(Step 11A & 11B?) For my Facebook page, I’ll “Stomp” roughly 10-12 images and it will include my logo. These images are uploaded into an album on my Facebook page with a link to “view more on my blog”. I’ll then “Stomp” my blog images without my logo because here I’ll post a lot of images (I probably post too many in my blog post… it’s something I’m working on, LOL!). Once these are “stomped”, I’ll upload my blog images into my blog post but I hold off on posting the Facebook “stomped” images, for now.

Here are some example StompIt images…

12. By this time, my PASS images are uploaded from step #10. Sometimes I’ll create an “Allison’s Favorite’s” album — this is the album that my client’s see first when I send them their unique URL link. Then there will be sub-folders with the rest of their images. These are high-resolution images that can easily be viewed, shared (via social media), and printed. All of my clients will enjoy VIP access with their PASS gallery and will have peace of mind knowing that their images are stored in “the cloud” for 10 years! Click here to check out a gallery from a family session at Deep Run Park.
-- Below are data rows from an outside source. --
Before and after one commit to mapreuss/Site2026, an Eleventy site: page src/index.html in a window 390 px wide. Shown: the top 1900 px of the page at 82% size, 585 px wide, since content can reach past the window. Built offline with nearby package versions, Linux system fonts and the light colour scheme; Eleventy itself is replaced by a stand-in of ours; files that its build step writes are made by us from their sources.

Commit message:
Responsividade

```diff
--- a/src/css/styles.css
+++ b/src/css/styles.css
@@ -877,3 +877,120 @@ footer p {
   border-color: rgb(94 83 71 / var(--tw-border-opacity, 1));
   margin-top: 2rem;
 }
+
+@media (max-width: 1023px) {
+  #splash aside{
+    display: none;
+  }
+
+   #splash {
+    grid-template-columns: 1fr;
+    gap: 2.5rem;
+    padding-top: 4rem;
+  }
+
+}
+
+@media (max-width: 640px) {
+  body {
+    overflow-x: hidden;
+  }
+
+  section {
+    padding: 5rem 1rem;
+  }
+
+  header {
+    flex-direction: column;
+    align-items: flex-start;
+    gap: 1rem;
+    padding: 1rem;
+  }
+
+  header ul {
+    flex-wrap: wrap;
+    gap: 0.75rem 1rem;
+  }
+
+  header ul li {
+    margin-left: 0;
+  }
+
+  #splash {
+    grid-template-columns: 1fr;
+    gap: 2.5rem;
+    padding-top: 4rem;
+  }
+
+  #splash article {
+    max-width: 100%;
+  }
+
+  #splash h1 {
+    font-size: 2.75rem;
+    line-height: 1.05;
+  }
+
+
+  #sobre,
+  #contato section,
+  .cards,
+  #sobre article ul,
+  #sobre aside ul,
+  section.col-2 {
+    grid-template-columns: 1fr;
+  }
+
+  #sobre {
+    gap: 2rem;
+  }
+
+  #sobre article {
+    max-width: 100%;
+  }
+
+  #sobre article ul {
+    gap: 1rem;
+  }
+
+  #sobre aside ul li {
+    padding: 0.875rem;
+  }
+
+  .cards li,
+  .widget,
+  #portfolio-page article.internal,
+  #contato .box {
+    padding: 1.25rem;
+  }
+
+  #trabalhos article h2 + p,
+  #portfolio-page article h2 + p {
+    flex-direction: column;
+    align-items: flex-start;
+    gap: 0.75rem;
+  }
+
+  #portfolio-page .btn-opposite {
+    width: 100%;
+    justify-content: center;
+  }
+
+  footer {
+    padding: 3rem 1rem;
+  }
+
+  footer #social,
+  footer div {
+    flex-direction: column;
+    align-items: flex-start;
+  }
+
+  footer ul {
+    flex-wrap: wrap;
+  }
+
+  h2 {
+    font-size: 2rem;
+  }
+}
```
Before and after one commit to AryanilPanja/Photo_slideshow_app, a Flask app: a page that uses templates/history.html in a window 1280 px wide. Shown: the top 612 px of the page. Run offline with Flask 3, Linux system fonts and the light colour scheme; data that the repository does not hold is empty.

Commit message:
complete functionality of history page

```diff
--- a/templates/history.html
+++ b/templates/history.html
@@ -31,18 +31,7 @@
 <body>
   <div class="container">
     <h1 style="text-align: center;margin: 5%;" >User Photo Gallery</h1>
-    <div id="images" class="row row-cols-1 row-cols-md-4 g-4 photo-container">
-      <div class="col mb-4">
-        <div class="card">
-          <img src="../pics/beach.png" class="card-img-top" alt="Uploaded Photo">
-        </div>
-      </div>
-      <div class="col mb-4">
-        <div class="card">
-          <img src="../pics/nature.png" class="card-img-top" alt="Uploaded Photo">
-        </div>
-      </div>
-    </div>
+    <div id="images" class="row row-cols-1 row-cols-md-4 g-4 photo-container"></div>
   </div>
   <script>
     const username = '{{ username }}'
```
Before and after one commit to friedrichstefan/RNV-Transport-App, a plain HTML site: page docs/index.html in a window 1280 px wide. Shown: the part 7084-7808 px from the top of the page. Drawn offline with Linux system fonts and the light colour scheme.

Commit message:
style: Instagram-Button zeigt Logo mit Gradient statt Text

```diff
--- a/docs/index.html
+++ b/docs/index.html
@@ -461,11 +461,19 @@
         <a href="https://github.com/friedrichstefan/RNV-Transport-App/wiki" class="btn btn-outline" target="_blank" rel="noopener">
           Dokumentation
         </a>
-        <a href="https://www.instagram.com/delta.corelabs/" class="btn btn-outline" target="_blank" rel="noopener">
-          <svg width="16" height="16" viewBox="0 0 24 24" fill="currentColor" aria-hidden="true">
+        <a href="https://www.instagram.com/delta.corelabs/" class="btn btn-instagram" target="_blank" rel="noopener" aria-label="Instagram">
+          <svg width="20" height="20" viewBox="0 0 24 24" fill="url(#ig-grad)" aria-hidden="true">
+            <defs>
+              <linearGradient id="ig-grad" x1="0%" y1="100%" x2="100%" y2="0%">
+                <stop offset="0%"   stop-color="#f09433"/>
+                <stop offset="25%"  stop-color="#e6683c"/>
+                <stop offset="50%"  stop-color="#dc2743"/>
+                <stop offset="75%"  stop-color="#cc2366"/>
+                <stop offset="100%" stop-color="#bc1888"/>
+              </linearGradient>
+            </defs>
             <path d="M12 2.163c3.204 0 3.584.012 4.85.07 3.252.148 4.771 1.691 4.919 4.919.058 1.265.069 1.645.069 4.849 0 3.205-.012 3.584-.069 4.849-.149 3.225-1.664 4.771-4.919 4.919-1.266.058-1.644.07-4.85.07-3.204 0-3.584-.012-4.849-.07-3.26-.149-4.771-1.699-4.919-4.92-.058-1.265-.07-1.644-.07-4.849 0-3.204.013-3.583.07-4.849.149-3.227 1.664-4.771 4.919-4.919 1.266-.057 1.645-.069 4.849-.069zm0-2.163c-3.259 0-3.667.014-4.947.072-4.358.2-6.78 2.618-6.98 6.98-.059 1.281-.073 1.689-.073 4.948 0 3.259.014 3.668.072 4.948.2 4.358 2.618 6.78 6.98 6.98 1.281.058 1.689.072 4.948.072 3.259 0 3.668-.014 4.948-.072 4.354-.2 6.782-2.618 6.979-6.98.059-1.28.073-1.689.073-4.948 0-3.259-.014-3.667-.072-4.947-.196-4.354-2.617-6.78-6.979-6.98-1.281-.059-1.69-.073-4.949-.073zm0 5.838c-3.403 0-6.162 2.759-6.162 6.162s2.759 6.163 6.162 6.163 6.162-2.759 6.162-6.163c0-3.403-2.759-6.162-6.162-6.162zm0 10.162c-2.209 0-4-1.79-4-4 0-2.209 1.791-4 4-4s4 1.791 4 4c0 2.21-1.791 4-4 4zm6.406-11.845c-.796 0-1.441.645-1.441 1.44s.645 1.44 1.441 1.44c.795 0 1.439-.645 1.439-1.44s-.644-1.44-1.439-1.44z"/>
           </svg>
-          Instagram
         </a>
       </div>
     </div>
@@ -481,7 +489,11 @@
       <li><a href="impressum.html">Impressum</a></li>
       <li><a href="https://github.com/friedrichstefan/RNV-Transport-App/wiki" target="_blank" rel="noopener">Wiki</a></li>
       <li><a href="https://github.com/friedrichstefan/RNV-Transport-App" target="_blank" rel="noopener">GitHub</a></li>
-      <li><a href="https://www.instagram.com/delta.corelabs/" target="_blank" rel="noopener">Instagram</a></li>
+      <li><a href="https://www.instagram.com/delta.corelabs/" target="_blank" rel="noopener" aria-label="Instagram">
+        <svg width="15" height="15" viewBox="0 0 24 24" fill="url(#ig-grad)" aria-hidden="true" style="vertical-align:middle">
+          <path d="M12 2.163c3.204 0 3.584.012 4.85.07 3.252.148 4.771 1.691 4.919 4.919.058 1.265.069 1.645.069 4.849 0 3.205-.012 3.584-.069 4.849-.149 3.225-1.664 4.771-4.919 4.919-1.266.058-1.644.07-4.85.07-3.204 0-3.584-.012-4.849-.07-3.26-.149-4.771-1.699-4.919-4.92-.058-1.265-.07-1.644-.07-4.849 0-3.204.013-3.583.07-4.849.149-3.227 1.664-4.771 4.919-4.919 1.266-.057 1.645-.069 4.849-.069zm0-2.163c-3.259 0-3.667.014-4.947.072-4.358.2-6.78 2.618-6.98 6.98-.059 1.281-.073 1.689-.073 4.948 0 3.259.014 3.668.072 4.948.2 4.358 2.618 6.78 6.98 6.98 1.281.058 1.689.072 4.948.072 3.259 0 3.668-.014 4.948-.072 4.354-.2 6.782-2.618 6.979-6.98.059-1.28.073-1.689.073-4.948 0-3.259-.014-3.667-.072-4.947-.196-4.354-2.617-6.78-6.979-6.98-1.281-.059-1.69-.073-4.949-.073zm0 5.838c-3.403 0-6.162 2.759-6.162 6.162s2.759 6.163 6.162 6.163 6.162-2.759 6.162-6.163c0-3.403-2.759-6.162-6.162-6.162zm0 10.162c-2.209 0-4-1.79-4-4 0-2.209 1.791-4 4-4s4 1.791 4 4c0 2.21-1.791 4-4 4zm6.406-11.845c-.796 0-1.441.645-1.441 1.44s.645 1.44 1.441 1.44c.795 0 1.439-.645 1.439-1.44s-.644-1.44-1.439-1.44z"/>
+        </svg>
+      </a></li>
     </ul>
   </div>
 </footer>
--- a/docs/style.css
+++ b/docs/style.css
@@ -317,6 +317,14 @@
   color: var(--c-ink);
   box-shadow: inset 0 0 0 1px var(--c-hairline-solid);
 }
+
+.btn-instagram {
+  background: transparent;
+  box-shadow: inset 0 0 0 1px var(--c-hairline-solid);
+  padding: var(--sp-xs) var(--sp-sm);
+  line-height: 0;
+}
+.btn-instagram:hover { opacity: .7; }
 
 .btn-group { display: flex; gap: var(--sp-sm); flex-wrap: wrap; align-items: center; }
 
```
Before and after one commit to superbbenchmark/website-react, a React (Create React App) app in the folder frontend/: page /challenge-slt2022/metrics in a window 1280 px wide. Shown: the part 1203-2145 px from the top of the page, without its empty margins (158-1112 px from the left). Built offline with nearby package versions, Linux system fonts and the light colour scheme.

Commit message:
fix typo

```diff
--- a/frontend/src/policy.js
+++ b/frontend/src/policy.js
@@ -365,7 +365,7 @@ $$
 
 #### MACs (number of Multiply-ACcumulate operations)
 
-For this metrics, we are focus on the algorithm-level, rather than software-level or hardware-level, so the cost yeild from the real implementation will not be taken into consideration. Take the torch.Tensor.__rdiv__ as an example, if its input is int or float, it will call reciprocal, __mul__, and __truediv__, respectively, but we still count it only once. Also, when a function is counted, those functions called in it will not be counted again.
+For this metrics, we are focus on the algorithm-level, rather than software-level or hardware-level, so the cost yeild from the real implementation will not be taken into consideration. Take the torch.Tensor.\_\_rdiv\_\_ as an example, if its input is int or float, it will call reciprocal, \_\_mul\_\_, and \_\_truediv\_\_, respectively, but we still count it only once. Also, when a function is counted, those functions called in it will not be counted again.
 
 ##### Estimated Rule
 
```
13. During this step, I’ll write up an email to my clients and include links to their PASS gallery, to their blog post, etc. I’ll also include a PASS Guide on how to navigate their gallery so their comfortable getting around the site. I always make sure that my clients see their images and their blog post first before I “launch” the images to my Facebook page linking to my blog site. Once I get an email back, a call, and/or a text that they’ve seen their images, I’ll upload the Facebook “stomped” images from step #11 and include links back to the blog with more images.

14. Lastly, I’ll mail a thank you note to my clients! (I could have included this step in #13 but I’m superstitious and didn’t want to end it on 13, LOL!).

SO! That’s the gist of my post-processing workflow. For weddings, I add in a few additional steps at the end (reach out to vendors, submit my work for the opportunity to get featured and/or published, design albums and process canvases, send my clients a wedding gift, etc.). The 14 steps above may sound like a lot of moving parts… it is!… but the more I do it, the faster I get! The fastest I’ve been able to turnaround a portrait session was less than 3 hours!

I know this post was a long one… but I hope this was helpful in giving you some insight to the post-work behind the scenes!

Happy Monday!

Back to Top 69,109,97,105,108,32,65,108,108,105,115,111,110nosillA liamE Share on Facebook Tweet this Post Email to a Friend Follow me on Pinterest Follow me on Instagram
  • […] out there that are looking for some organizational inspiration. Remember the lengthy post on my post-processing process?? Well, not too long ago I read a blog post that Katelyn James did last year about her […]ReplyCancel

Your email is never published or shared. Required fields are marked *

*

*